When we first hear the word mentor, we think of some wise mage or at the very least some kind of formal mentor that we can turn to for advice. But there are so many different types of mentors that we probably have one (or several) in our lives already. As Kris discussed the different types of and characteristics of a mentor (inspirational, career mentor, tech mentor, champion and peer), I realised that not only did I already have one, but I had several people in my life that fit into one or several of these mentor types. I’ll be honest, this made me a little bit emotional when I realised how many people I had in my life that I could turn to and who had encouraged and supported me the last few years (not including my family of course who have done this my entire life).

To round off the wonderful closing locknote, Kris then also touched back onto the state of the industry today. Stealing a little from Patima’s previous talk on mental wellbeing, she called out those workplaces who don’t properly value their employees. A recent job advertisement was called out to have the following section:

Strong work ethic. All of us believe in our work’s ability to change human lives and consequently work not just smart, but also hard. It’s not unusual to see team members in the office late into the evening; many of us routinely work 70–90 hours a week.

While we all know that this happens, and most of us have probably done it before, to actually request and state that employees should be working 12+ hour days for most of the week is beyond insane (this number of hours is so many that I couldn’t even fathom how many hours a day or days a week it was). And this is one of the reasons why the industry is in the state we’re in today, because we’re expected to meet these requirements.

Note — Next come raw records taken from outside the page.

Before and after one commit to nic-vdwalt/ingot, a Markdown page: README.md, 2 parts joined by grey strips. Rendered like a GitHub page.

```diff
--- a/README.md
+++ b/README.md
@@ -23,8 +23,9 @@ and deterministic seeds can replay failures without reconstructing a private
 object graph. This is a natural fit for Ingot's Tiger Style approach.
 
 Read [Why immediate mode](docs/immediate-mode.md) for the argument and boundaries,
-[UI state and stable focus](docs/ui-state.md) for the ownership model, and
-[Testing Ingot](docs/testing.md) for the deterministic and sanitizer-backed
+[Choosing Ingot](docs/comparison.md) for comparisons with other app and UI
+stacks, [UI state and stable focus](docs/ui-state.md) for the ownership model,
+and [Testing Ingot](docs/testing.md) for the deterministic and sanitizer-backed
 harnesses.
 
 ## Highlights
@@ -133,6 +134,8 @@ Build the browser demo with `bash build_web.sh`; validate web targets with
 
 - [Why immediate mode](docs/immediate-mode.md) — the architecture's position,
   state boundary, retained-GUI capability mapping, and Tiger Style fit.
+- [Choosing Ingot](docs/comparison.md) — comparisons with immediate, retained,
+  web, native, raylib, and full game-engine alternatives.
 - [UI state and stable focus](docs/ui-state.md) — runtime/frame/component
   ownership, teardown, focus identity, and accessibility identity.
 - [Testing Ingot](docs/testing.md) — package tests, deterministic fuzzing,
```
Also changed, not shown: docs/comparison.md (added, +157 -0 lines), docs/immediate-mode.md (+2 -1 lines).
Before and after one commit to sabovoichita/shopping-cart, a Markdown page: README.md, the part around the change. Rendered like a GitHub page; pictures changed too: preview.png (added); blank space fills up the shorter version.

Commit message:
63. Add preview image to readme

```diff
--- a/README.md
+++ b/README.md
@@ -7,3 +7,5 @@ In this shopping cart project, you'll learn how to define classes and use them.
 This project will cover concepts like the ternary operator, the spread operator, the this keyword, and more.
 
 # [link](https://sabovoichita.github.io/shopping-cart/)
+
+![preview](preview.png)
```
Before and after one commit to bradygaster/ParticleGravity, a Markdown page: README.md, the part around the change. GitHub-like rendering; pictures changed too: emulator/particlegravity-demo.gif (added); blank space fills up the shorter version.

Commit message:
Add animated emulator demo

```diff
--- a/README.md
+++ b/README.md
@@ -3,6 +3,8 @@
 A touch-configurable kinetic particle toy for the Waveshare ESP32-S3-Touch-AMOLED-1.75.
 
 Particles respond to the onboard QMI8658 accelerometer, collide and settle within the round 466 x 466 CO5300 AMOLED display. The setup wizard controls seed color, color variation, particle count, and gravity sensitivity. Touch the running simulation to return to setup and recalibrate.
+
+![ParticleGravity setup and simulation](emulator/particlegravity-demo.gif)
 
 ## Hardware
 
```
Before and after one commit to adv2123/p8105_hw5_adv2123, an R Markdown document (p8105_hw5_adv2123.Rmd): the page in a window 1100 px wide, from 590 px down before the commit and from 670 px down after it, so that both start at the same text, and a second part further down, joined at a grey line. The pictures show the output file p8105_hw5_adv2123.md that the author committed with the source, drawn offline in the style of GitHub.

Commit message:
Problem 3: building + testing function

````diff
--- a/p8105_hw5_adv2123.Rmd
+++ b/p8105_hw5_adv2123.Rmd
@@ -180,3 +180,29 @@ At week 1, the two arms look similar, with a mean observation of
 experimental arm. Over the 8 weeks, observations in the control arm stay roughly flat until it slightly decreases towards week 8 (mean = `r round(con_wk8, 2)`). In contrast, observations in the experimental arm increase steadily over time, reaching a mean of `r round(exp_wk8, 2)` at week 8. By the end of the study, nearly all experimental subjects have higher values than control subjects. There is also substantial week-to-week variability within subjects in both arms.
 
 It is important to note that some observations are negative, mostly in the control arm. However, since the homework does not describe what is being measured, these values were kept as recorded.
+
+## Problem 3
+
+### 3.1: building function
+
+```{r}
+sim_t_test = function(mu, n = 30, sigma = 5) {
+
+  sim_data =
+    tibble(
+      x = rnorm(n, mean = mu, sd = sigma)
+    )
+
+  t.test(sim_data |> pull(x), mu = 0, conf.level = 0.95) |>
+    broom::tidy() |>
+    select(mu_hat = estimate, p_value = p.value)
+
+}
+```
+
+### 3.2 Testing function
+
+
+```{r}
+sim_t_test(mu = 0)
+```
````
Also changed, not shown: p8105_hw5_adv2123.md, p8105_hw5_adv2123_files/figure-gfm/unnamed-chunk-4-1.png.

Don’t get me wrong though, this was a very inspiring talk and didn’t just raise the issues that we have in the web today, but encouraged and spurred us on to go and do something about it rather than pretending we don’t see it happen.

Recap

All-in-all this was an amazing day. To be able to attend a conference for that price tag is already incredible enough and to have it include such a high calibre of speakers is almost unthinkable. All-round it was a great result from a fantastic effort from the whole community. The team of volunteers who organised DDD not only did an amazing job, but saw their conference more than double in size this year (~150 last year and ~330 this year); the speakers got a chance to share their wisdom, thoughts, experiences and general musings with us (and we listened, most of the time) and I got a chance to attend another great conference and come back with an even longer list of things I wanted to try (seriously that list is growing at a ridiculous rate).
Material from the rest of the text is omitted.